The surveillance advertising to financial fraud pipeline

Finding suckers is the one thing ad-targeting is good at.

Cory Doctorow


Hieronymus Bosch’s painting ‘The Conjurer,” which depicts a con artist playing a shell game with a bunch of gawping medieval yokels. The conjurer’s head has been replaced with the menacing red eye of HAL 900 from Stanley Kubrick’s ‘2001: A Space Odyssey.’ Image: Cryteria (modified) CC BY 3.0

Monday (October 2), I’ll be in Boise to host an event with VE Schwab. October 7–8, I’m in Milan to keynote Wired Nextfest.

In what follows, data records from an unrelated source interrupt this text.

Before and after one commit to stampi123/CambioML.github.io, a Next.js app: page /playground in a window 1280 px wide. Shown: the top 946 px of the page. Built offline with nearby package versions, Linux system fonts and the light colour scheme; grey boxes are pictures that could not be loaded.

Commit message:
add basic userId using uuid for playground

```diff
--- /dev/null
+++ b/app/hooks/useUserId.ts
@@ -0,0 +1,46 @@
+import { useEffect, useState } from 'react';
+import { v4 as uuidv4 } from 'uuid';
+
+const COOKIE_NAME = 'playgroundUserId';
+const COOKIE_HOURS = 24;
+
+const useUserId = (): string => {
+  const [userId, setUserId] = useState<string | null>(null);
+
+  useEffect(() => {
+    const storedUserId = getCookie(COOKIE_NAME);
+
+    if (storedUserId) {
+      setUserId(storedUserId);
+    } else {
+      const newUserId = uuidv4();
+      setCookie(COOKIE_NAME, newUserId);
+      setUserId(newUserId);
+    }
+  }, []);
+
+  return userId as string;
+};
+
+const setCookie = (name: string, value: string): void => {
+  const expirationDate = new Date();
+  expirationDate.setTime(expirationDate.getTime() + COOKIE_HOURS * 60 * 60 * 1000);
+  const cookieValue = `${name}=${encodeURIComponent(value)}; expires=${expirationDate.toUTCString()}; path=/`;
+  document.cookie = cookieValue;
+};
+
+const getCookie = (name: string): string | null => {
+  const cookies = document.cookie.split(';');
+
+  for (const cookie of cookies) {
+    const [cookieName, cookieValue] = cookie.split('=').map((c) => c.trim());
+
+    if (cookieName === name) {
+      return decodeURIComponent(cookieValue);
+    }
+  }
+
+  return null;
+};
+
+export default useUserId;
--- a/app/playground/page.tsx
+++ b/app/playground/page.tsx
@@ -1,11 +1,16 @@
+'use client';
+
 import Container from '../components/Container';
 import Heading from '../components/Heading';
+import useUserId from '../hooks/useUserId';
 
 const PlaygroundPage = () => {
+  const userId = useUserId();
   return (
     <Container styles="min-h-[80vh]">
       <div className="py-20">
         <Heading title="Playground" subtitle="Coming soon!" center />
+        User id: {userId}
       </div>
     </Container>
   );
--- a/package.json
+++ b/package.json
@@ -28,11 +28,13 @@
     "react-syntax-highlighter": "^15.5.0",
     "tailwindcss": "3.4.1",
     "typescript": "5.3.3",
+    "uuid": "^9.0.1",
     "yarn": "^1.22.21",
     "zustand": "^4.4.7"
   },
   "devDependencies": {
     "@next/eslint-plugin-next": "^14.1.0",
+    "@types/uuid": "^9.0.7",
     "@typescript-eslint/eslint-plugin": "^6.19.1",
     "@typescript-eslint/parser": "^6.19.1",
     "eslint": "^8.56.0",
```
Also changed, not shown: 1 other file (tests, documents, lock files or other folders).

Being watched sucks. Of all the parenting mistakes I’ve made, none haunt me more than the times my daughter caught me watching her while she was learning to do something, discovered she was being observed in a vulnerable moment, and abandoned her attempt:

It’s hard to be your authentic self while you’re under surveillance. For that reason alone, the rise and rise of the surveillance industry — an unholy public-private partnership between cops, spooks, and ad-tech scum — is a plague on humanity and a scourge on the Earth:

But beyond the psychic damage surveillance metes out, there are immediate, concrete ways in which surveillance brings us to harm. Ad-tech follows us into abortion clinics and then sells the info to the cops back home in the forced birth states run by Handmaid’s Tale LARPers:

And even if you have the good fortune to live in a state whose motto isn’t “There’s no ‘I” in uter-US,” ad-tech also lets anti-abortion propagandists trick you into visiting fake “clinics” who defraud you into giving birth by running out the clock on terminating your pregnancy:

The commercial surveillance industry fuels SWATting, where sociopaths who don’t like your internet opinions or are steamed because you beat them at Call of Duty trick the cops into thinking that there’s an “active shooter” at your house, provoking the kind of American policing autoimmune reaction that can get you killed: